*** Block opens ***
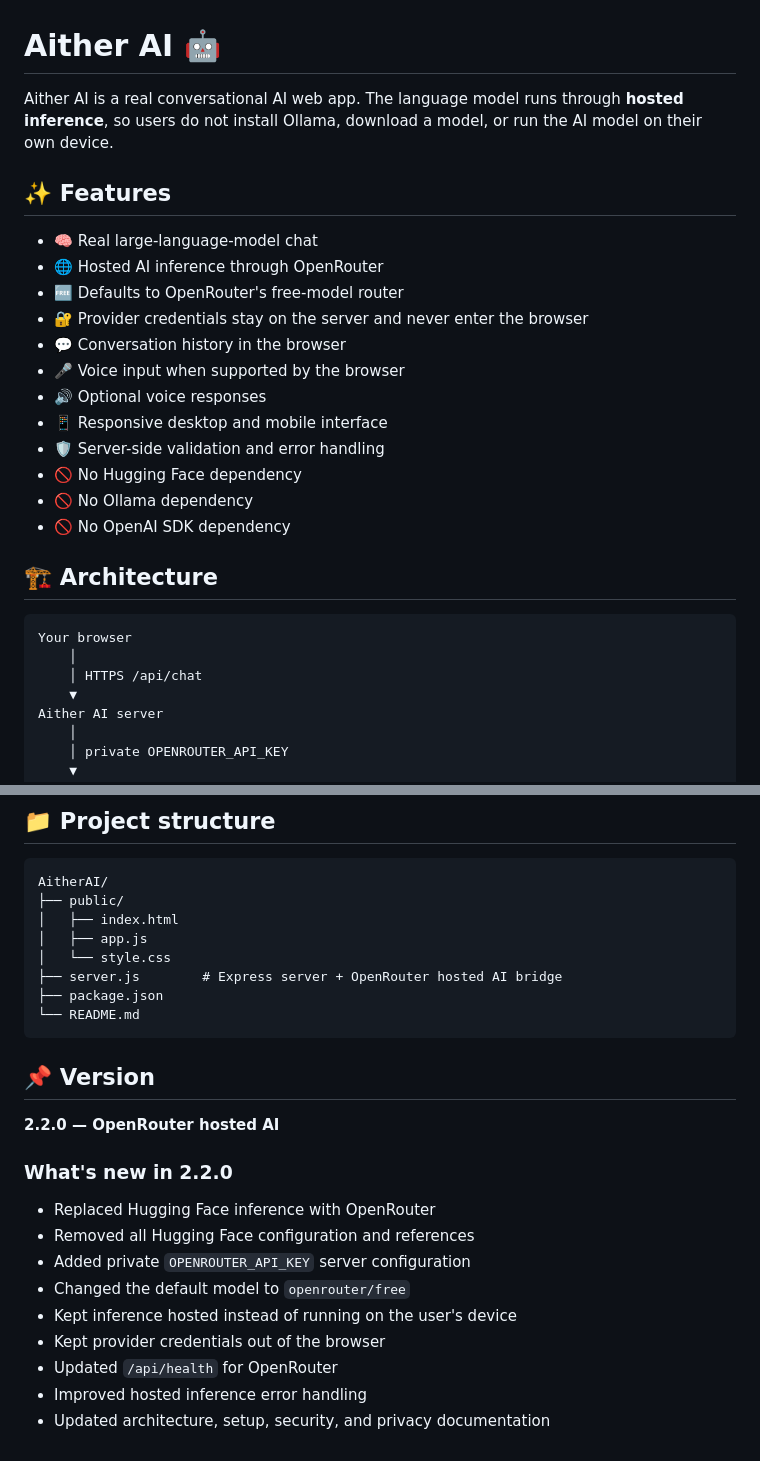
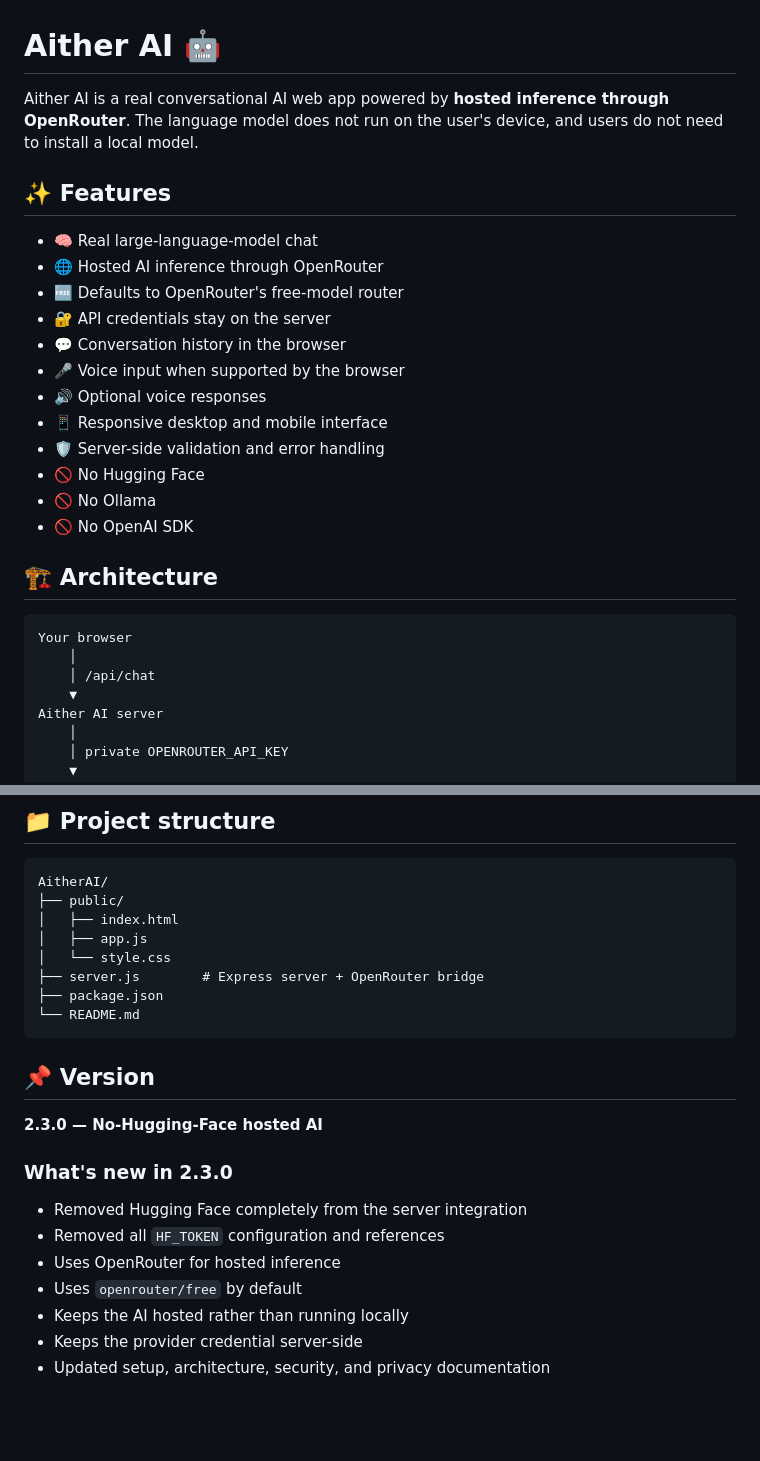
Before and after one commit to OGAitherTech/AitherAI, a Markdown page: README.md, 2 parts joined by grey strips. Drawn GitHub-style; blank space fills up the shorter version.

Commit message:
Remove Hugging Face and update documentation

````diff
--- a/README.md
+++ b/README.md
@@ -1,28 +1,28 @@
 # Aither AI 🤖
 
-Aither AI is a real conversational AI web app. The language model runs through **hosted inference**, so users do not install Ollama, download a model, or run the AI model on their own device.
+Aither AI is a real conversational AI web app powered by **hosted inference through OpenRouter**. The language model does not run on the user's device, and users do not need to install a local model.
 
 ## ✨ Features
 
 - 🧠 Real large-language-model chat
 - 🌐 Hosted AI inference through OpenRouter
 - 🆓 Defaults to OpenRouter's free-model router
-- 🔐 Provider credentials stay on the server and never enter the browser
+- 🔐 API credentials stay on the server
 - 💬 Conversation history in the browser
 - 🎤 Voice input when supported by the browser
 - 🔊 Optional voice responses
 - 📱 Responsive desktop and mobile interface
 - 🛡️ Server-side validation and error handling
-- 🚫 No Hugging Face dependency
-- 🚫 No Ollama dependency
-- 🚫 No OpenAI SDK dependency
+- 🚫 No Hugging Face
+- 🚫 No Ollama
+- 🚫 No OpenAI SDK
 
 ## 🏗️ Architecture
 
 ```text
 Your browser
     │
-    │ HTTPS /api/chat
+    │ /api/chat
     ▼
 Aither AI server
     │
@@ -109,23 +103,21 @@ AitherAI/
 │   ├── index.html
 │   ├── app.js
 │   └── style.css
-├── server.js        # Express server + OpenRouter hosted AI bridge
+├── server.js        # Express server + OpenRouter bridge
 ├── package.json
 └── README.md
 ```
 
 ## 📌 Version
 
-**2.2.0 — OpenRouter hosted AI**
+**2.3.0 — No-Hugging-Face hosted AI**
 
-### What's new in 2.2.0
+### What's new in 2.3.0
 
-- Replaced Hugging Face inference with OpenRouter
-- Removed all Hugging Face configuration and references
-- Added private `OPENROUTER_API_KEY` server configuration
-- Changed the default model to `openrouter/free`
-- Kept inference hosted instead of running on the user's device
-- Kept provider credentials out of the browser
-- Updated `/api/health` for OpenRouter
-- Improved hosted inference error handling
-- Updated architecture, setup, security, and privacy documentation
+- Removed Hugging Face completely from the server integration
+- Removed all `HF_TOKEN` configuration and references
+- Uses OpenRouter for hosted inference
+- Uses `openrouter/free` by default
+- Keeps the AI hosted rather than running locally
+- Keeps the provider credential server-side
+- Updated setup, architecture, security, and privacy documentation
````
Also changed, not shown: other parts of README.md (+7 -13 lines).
*** Block closes ***
*** Block opens ***
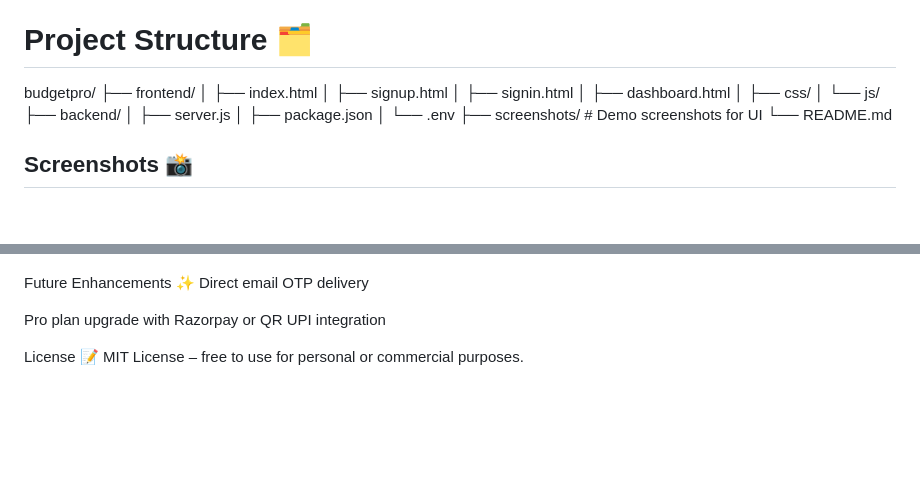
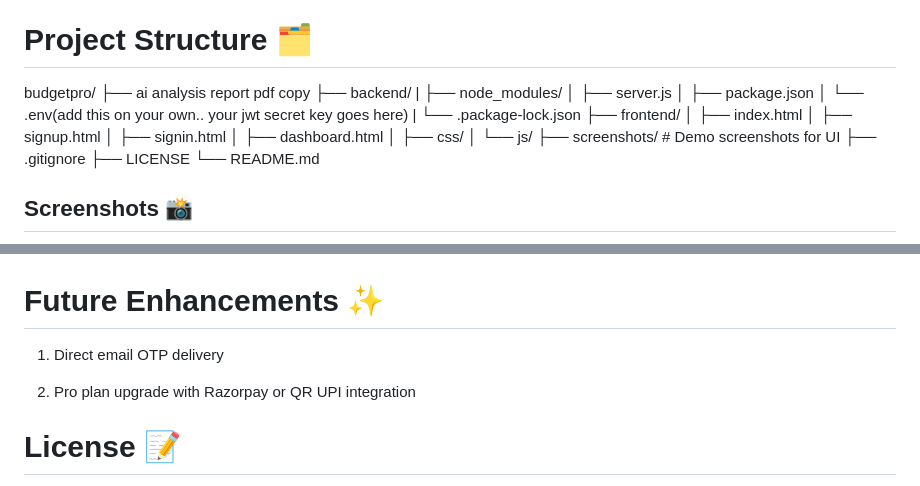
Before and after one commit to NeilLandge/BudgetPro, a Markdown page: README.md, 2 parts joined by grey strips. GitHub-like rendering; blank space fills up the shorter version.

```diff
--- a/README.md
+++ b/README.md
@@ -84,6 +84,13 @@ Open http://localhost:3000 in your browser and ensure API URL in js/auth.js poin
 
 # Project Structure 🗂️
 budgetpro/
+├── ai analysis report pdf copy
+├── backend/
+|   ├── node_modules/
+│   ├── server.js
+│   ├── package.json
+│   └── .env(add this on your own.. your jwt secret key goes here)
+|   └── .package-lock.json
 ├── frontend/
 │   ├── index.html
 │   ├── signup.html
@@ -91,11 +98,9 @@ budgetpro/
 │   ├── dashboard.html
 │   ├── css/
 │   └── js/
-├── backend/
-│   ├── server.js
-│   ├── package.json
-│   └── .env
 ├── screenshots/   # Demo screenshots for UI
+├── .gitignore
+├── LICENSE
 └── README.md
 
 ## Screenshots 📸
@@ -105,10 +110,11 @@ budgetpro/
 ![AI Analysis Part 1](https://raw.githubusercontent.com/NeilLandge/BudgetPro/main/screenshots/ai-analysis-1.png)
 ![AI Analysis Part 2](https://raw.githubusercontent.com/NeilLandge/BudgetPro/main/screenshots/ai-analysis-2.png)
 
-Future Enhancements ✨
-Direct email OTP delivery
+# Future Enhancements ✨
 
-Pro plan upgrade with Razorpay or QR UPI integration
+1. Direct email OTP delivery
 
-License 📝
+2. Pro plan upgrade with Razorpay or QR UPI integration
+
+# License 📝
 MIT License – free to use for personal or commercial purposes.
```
*** Block closes ***
Considering the records above, count the lines where the string "json" occurs and return that number alone.

# [Answer box]
4